Below are records; report the number of lines in them that include the word "blue", with no other text.

BEGIN

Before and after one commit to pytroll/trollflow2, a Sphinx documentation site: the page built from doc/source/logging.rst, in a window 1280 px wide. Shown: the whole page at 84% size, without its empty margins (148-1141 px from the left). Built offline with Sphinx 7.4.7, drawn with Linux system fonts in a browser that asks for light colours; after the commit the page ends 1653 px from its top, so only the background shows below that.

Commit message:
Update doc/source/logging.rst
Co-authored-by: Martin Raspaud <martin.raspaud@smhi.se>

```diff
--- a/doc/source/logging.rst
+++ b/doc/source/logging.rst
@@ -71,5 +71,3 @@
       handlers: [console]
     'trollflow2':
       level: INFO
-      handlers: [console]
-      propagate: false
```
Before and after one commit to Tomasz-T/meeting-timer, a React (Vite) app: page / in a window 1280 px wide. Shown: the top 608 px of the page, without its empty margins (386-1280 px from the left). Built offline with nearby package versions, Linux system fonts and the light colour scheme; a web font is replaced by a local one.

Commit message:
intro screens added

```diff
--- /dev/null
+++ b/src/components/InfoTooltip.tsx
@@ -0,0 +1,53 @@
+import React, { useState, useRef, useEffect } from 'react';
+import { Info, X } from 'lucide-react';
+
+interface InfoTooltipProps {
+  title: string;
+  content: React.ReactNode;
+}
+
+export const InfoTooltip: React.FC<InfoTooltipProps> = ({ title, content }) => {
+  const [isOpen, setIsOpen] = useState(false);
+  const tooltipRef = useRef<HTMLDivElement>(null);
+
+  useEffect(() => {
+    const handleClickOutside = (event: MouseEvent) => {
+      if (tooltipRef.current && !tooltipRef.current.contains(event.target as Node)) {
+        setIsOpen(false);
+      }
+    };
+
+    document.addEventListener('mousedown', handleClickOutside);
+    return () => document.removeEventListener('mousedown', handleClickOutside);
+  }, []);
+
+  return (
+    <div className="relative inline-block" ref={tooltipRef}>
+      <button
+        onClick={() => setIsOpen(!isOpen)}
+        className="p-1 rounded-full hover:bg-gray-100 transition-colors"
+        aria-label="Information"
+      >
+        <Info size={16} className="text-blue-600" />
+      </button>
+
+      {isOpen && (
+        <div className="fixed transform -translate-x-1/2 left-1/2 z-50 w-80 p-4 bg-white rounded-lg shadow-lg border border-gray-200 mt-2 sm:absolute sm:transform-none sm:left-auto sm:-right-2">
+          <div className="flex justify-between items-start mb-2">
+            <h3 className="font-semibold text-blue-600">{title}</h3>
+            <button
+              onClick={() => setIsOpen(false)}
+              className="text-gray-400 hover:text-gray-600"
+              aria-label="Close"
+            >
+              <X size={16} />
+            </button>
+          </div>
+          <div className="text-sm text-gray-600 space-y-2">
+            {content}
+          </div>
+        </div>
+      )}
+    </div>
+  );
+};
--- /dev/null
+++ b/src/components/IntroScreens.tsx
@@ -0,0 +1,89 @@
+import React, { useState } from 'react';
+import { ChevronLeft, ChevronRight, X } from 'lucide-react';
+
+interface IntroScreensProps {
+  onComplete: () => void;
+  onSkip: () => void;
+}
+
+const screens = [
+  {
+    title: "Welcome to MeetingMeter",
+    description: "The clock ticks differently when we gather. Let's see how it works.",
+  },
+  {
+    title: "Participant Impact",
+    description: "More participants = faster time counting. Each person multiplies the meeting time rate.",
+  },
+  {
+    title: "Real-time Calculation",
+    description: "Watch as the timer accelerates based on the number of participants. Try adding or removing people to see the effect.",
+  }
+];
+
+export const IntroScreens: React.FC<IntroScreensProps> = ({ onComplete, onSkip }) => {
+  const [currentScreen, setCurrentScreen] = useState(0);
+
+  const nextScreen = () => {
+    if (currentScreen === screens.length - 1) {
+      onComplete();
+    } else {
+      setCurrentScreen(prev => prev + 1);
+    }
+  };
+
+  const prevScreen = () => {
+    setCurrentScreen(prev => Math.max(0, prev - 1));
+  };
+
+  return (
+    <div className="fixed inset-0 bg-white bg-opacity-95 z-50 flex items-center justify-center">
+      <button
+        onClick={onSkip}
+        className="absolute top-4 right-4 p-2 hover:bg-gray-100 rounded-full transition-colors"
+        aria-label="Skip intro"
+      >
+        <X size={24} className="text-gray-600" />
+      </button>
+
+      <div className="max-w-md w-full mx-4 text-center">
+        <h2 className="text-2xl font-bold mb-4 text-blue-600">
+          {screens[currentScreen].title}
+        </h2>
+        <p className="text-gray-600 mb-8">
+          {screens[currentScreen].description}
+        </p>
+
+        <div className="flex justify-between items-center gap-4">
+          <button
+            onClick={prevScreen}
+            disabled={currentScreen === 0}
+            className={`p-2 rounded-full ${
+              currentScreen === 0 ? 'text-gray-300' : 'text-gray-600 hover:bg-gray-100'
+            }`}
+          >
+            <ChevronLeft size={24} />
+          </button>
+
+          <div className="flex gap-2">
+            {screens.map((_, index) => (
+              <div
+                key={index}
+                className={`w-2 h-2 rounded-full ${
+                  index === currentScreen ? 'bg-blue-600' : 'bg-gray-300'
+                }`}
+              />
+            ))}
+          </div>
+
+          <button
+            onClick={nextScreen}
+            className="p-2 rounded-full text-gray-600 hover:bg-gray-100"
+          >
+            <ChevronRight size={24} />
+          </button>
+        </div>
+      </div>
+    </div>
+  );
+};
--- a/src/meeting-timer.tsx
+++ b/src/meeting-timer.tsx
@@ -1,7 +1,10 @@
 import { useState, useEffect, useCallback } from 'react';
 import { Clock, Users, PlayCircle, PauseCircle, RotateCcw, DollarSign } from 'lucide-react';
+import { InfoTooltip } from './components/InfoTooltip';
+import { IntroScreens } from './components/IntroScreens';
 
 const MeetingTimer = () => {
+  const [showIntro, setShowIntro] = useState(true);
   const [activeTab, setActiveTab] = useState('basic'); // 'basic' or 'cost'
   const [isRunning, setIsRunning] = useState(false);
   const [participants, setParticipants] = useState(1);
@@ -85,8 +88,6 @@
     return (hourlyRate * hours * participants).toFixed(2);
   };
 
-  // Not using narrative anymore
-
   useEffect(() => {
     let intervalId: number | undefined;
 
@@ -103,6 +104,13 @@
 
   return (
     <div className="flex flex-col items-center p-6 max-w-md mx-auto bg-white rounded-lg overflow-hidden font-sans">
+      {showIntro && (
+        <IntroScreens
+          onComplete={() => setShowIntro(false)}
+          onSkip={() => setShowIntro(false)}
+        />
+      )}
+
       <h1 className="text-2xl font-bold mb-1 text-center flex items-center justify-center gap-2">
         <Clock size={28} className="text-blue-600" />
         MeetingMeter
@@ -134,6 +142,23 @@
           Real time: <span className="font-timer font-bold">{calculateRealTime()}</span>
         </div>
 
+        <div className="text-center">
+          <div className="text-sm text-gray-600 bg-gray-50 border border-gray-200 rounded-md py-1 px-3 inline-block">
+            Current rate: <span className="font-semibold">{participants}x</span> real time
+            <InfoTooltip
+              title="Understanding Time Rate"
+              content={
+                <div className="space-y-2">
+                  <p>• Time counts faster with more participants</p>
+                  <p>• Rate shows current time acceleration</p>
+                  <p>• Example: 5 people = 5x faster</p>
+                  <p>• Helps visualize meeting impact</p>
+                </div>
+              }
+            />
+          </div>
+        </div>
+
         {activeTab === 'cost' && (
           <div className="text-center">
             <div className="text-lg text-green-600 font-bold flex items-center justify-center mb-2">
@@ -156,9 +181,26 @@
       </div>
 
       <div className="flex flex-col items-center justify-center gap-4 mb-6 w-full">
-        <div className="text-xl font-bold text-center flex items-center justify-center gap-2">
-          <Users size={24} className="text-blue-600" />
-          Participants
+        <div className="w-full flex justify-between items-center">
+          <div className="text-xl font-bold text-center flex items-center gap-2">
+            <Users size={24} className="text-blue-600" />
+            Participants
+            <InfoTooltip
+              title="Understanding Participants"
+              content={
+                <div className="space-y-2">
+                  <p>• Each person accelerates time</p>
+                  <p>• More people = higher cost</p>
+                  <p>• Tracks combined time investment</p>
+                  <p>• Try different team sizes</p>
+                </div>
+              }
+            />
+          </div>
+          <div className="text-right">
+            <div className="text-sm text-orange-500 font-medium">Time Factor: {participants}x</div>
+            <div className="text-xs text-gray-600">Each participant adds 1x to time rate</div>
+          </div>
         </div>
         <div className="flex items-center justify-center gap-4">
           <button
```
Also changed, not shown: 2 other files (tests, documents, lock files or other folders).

END

*Solved exercise*. 7